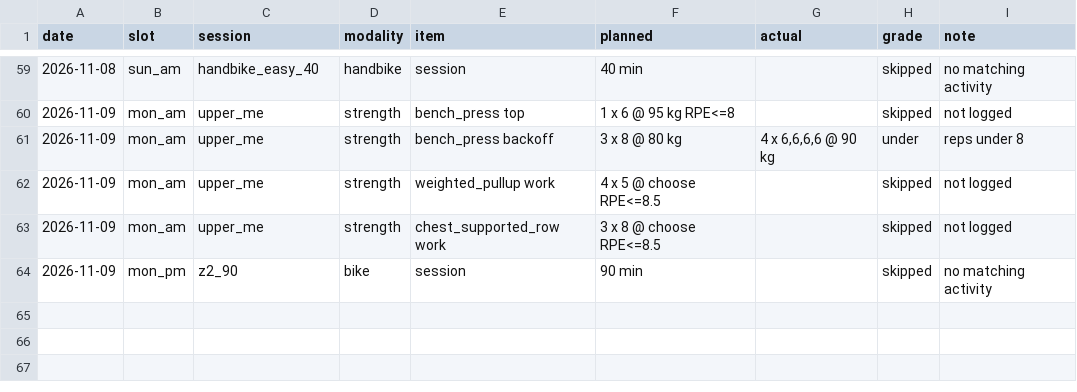
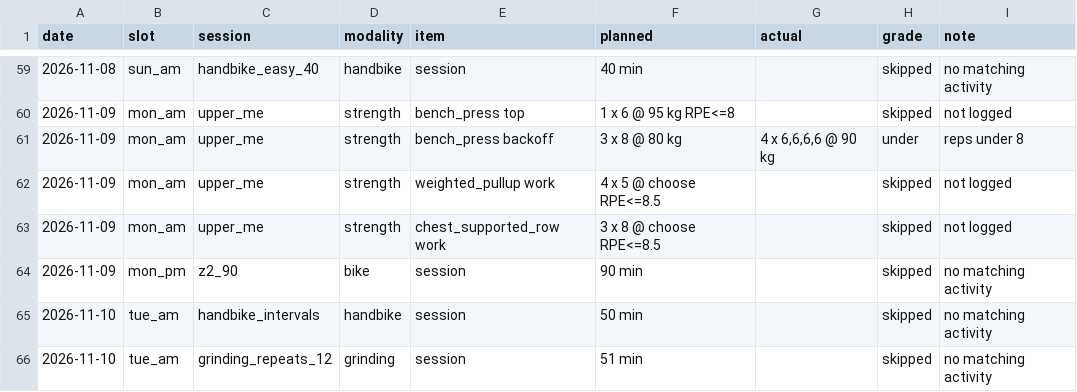
Before and after one commit to oisinm25/grinder-data, a CSV file: compliance.csv, drawn as a sheet; only a part is shown, gaps mark what is left out; the diff names each change by its address in the sheet, - before the commit and + after, or states it on an @@ line.

```diff
--- a/compliance.csv
+++ b/compliance.csv
+row 65: 2026-11-10 | tue_am | handbike_intervals | handbike | session | 50 min |  | skipped | no matching activity
+row 66: 2026-11-10 | tue_am | grinding_repeats_12 | grinding | session | 51 min |  | skipped | no matching activity
```
Also changed, not shown: activities.csv, wellness.csv, 14 other files.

◆ What you should do:
Copy every line from the records above that contains the string "compliance".

◆ Result:
Before and after one commit to oisinm25/grinder-data, a CSV file: compliance.csv, drawn as a sheet; only a part is shown, gaps mark what is left out; the diff names each change by its address in the sheet, - before the commit and + after, or states it on an @@ line.
--- a/compliance.csv
+++ b/compliance.csv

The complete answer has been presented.